Match the string "packages" against each line below, and copy every line that matches.
=== EXERCISE DATA ===
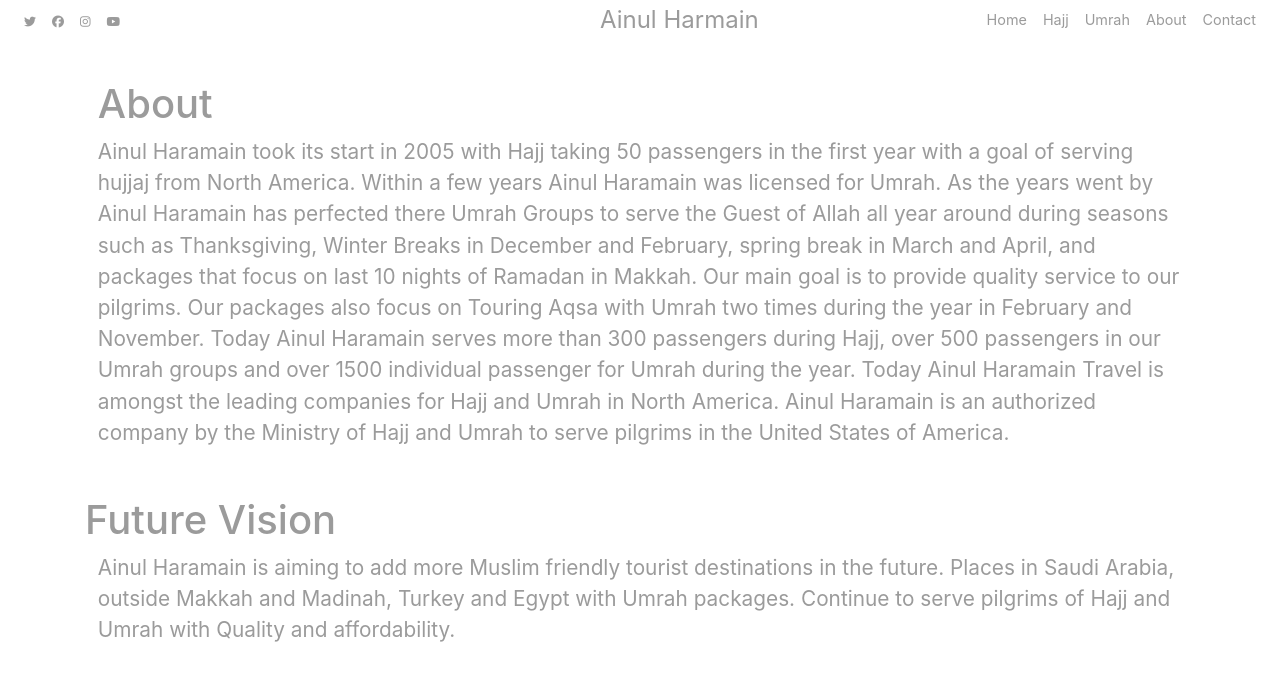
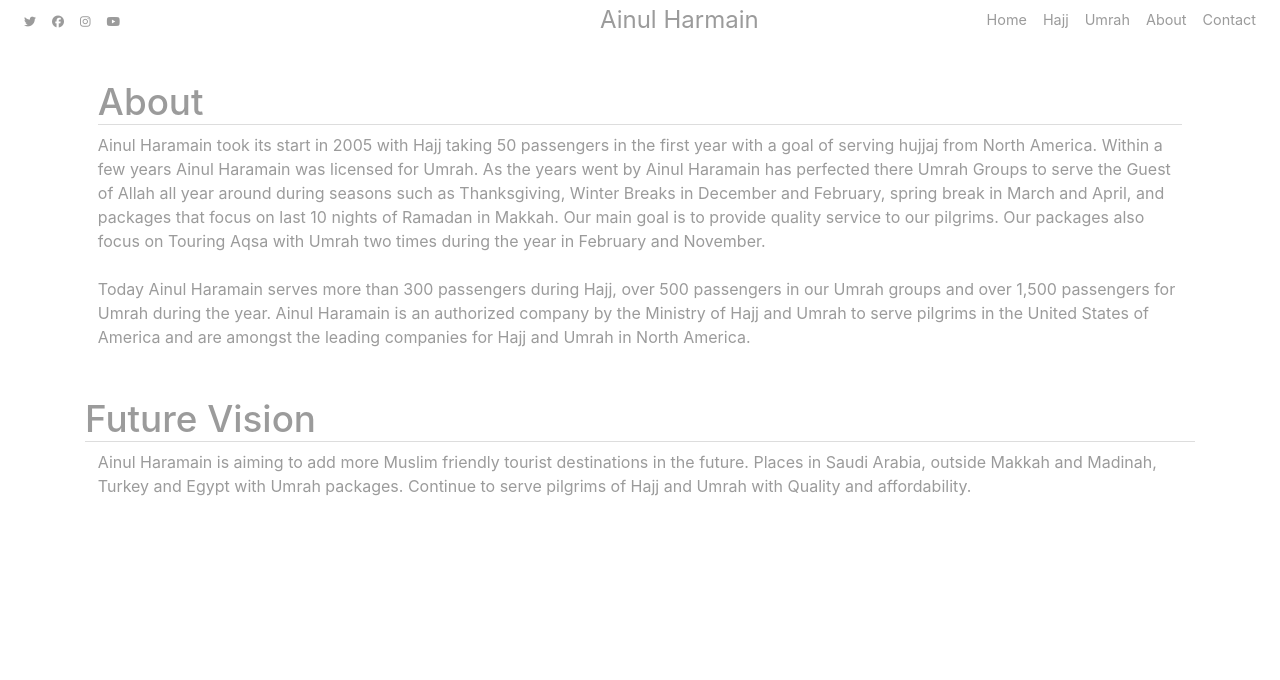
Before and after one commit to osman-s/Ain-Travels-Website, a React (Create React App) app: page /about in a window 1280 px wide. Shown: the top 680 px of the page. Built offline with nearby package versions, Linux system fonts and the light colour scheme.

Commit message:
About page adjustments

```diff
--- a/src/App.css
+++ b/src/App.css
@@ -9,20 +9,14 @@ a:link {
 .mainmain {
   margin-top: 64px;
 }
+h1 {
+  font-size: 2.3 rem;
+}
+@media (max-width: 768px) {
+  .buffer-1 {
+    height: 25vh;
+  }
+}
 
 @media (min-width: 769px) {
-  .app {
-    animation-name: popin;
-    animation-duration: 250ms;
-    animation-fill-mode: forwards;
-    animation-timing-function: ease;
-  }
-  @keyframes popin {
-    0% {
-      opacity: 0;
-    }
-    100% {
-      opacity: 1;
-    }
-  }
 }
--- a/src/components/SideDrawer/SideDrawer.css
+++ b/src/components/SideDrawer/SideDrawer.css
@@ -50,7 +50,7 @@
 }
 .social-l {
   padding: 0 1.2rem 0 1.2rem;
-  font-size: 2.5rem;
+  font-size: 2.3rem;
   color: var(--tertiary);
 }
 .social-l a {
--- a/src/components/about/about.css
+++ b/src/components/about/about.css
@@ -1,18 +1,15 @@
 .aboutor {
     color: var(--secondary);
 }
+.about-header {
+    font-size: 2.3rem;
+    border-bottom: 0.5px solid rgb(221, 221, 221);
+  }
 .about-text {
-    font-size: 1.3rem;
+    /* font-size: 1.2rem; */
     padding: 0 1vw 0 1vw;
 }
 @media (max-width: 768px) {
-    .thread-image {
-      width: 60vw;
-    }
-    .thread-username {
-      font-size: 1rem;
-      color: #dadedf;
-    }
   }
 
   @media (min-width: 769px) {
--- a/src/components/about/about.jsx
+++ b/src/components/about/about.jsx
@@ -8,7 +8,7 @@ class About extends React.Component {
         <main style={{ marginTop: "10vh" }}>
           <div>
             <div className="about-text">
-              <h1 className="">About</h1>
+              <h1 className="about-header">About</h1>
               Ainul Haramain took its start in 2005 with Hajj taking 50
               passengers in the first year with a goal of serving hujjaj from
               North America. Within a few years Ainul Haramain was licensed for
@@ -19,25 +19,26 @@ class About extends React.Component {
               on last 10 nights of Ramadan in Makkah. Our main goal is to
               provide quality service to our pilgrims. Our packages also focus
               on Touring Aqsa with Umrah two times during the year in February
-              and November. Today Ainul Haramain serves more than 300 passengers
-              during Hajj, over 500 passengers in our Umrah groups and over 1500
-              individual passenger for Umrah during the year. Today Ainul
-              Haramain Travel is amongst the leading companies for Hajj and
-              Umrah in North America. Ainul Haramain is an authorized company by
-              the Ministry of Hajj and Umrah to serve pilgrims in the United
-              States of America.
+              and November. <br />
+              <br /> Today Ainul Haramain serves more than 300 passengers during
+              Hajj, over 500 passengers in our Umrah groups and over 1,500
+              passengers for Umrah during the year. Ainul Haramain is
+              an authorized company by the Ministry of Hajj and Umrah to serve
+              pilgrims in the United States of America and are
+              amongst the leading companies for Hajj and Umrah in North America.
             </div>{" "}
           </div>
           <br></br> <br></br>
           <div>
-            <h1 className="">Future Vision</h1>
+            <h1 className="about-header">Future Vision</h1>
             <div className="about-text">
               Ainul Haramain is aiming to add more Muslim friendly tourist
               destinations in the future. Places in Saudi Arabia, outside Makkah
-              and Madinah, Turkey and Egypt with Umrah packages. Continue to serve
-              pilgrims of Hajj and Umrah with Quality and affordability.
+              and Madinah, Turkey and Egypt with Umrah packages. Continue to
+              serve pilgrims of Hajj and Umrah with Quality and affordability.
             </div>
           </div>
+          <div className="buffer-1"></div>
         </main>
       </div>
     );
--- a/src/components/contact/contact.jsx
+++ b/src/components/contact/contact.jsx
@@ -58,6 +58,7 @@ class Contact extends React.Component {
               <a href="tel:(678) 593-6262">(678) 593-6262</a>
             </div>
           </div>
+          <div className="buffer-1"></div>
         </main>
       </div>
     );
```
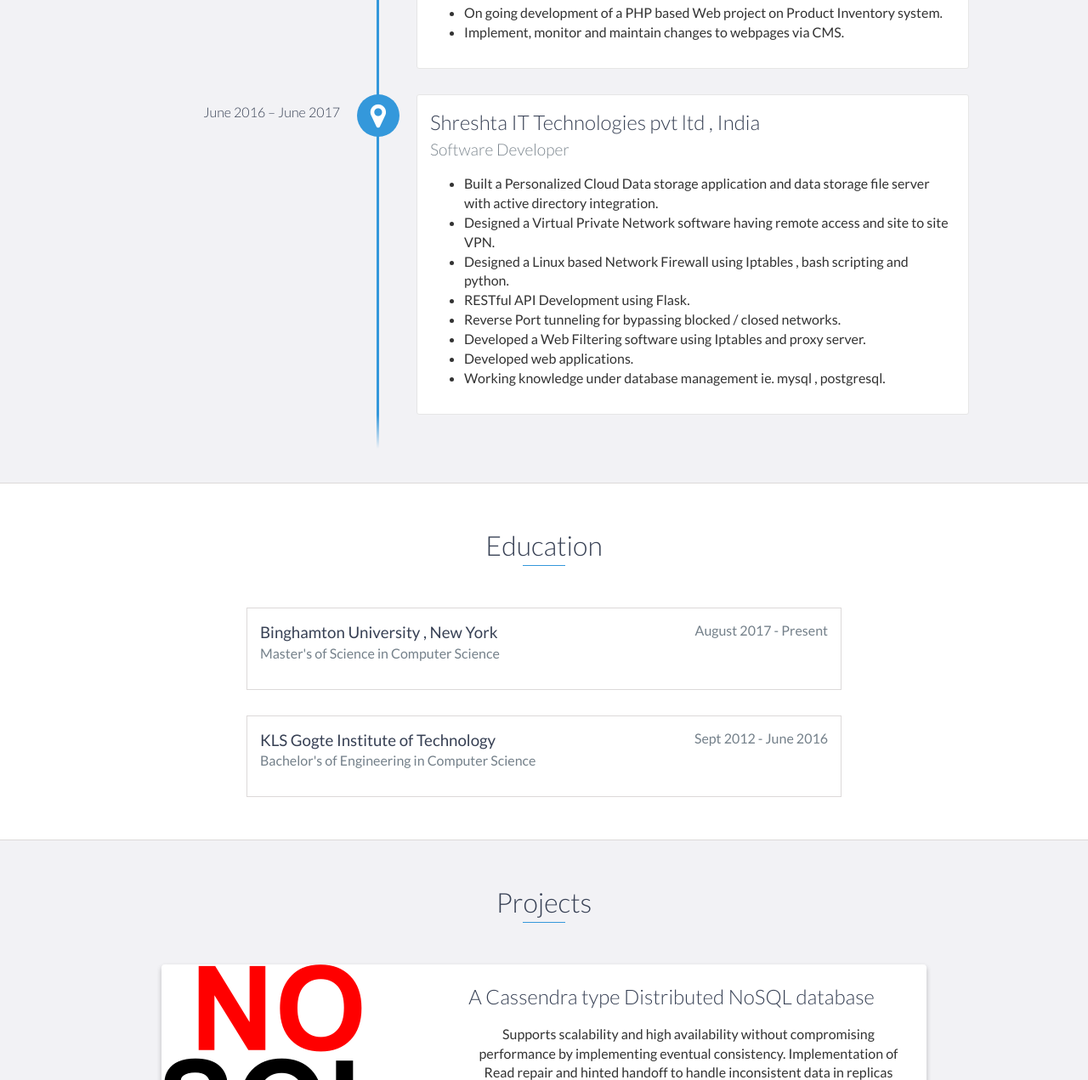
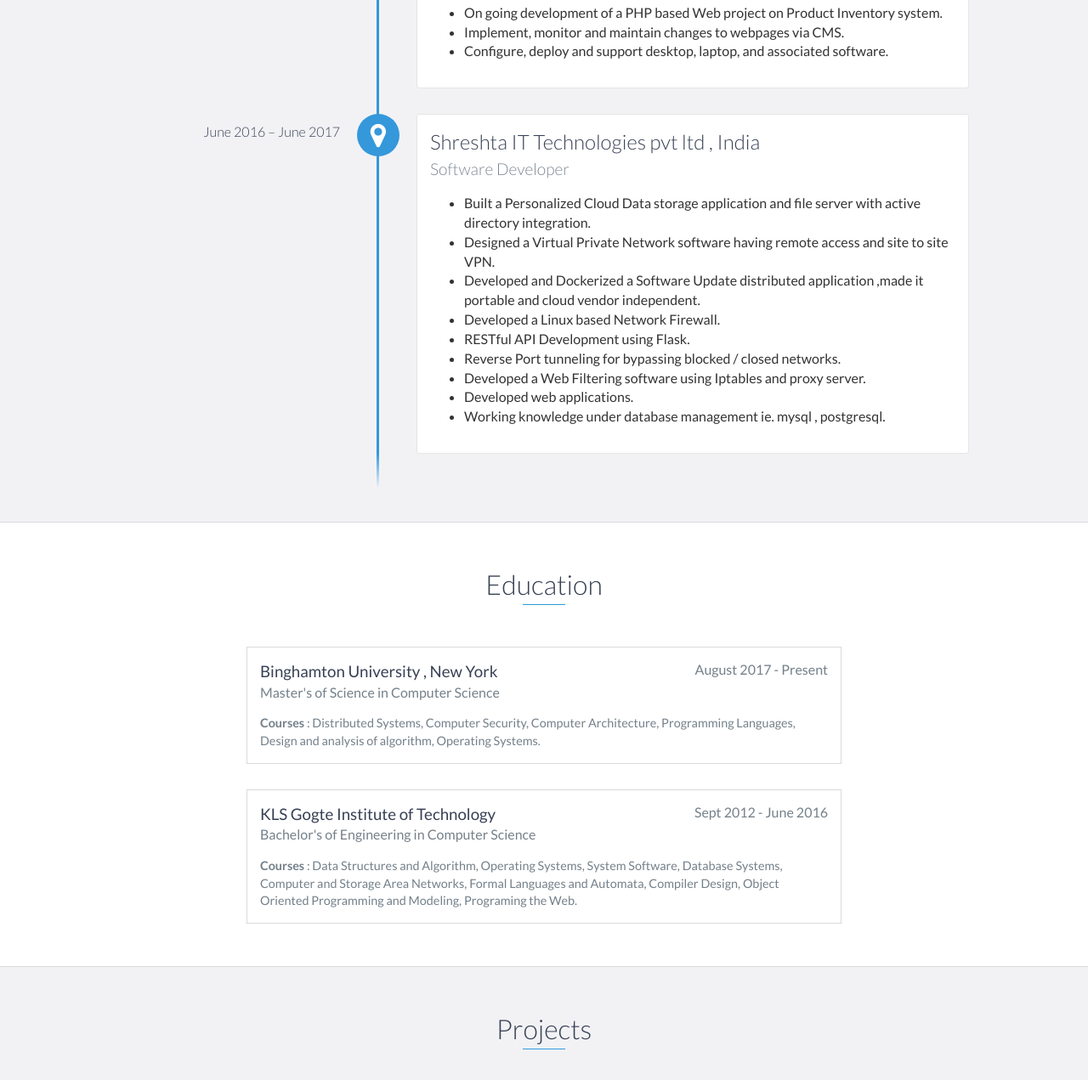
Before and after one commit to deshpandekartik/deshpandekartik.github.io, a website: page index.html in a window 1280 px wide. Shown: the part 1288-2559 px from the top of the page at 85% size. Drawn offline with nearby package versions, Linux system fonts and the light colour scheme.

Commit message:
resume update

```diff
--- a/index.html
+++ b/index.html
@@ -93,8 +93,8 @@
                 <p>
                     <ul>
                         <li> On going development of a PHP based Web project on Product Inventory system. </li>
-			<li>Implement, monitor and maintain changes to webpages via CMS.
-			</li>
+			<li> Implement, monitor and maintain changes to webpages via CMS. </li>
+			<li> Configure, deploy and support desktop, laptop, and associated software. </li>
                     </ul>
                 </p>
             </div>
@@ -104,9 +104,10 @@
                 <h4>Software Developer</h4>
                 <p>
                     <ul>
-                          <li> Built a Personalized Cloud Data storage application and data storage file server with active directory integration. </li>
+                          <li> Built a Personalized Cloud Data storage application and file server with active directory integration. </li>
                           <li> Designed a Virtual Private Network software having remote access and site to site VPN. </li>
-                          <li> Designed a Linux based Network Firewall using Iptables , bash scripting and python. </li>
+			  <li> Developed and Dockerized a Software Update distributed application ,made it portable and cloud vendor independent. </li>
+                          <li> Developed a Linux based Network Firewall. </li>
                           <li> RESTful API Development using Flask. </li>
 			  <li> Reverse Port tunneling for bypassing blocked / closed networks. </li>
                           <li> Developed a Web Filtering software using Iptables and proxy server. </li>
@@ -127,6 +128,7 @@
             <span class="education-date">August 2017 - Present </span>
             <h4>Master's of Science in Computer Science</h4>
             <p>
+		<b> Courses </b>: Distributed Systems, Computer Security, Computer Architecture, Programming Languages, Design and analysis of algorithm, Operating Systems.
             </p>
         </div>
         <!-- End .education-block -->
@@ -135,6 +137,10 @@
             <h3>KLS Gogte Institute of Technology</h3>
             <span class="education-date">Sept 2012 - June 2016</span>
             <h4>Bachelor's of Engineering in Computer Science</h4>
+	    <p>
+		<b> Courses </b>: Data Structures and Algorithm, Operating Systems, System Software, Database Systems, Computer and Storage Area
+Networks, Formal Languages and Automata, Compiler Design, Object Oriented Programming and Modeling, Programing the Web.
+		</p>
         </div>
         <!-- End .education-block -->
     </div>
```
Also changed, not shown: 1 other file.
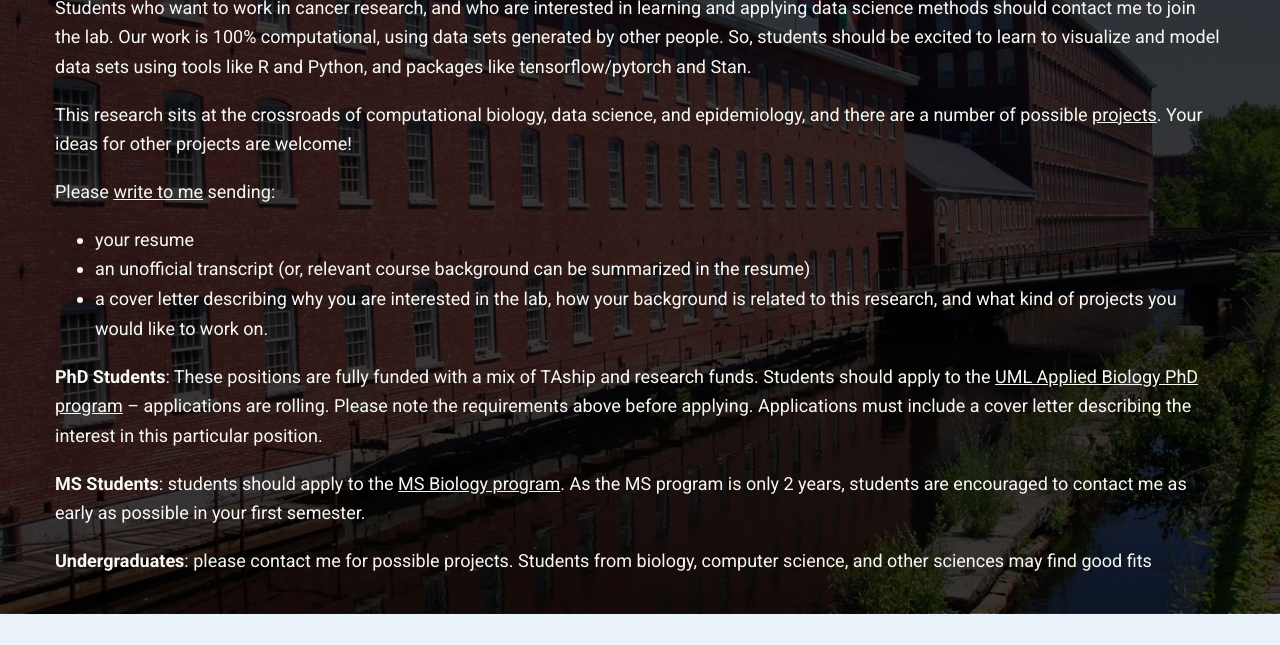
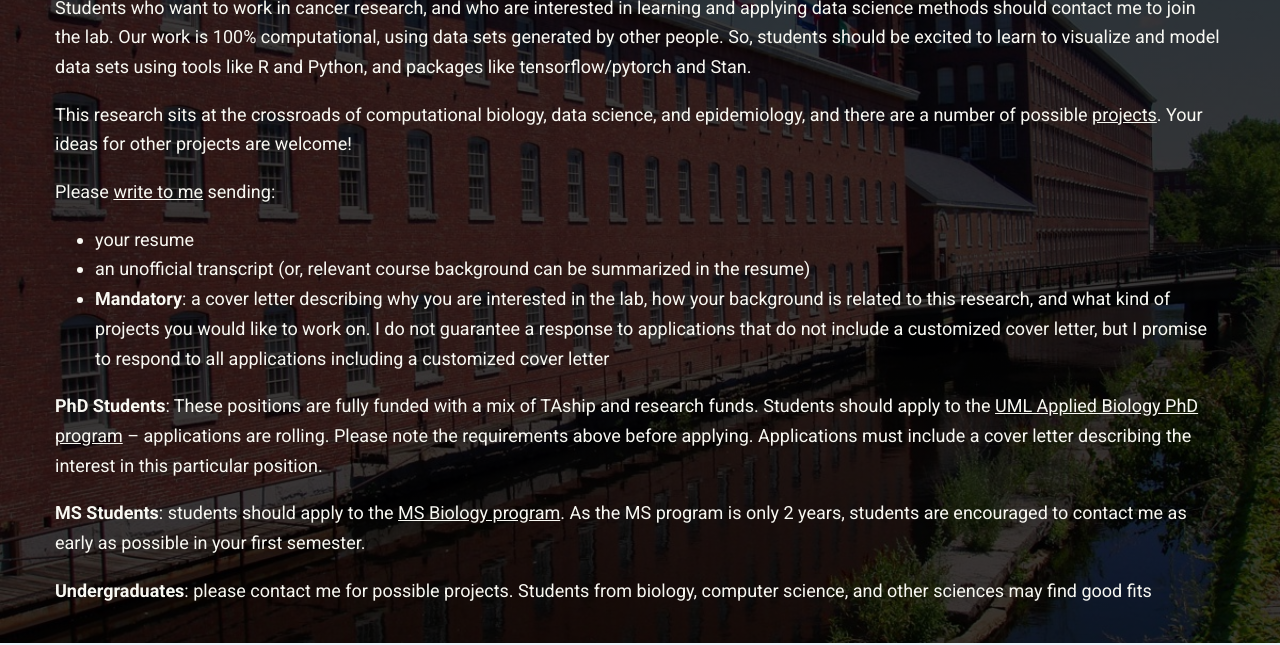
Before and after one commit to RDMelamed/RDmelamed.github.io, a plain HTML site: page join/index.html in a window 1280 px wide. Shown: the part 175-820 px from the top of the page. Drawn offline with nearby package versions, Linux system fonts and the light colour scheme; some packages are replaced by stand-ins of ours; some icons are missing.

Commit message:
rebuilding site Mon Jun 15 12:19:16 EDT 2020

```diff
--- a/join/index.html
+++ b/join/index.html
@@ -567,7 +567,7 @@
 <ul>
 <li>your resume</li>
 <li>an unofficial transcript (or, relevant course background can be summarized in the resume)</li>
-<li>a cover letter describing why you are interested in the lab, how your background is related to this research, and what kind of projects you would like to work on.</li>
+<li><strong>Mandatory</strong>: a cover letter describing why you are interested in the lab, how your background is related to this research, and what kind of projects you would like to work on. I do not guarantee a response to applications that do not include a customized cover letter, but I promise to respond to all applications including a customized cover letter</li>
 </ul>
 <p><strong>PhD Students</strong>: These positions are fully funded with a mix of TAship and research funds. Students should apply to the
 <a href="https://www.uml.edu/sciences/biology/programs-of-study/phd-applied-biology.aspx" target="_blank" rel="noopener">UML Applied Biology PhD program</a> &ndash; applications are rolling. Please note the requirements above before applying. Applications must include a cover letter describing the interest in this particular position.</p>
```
===
▶ **COMPLETED TASK**:
               provide quality service to our pilgrims. Our packages also focus
-              and Madinah, Turkey and Egypt with Umrah packages. Continue to serve
+              and Madinah, Turkey and Egypt with Umrah packages. Continue to
Before and after one commit to RDMelamed/RDmelamed.github.io, a plain HTML site: page join/index.html in a window 1280 px wide. Shown: the part 175-820 px from the top of the page. Drawn offline with nearby package versions, Linux system fonts and the light colour scheme; some packages are replaced by stand-ins of ours; some icons are missing.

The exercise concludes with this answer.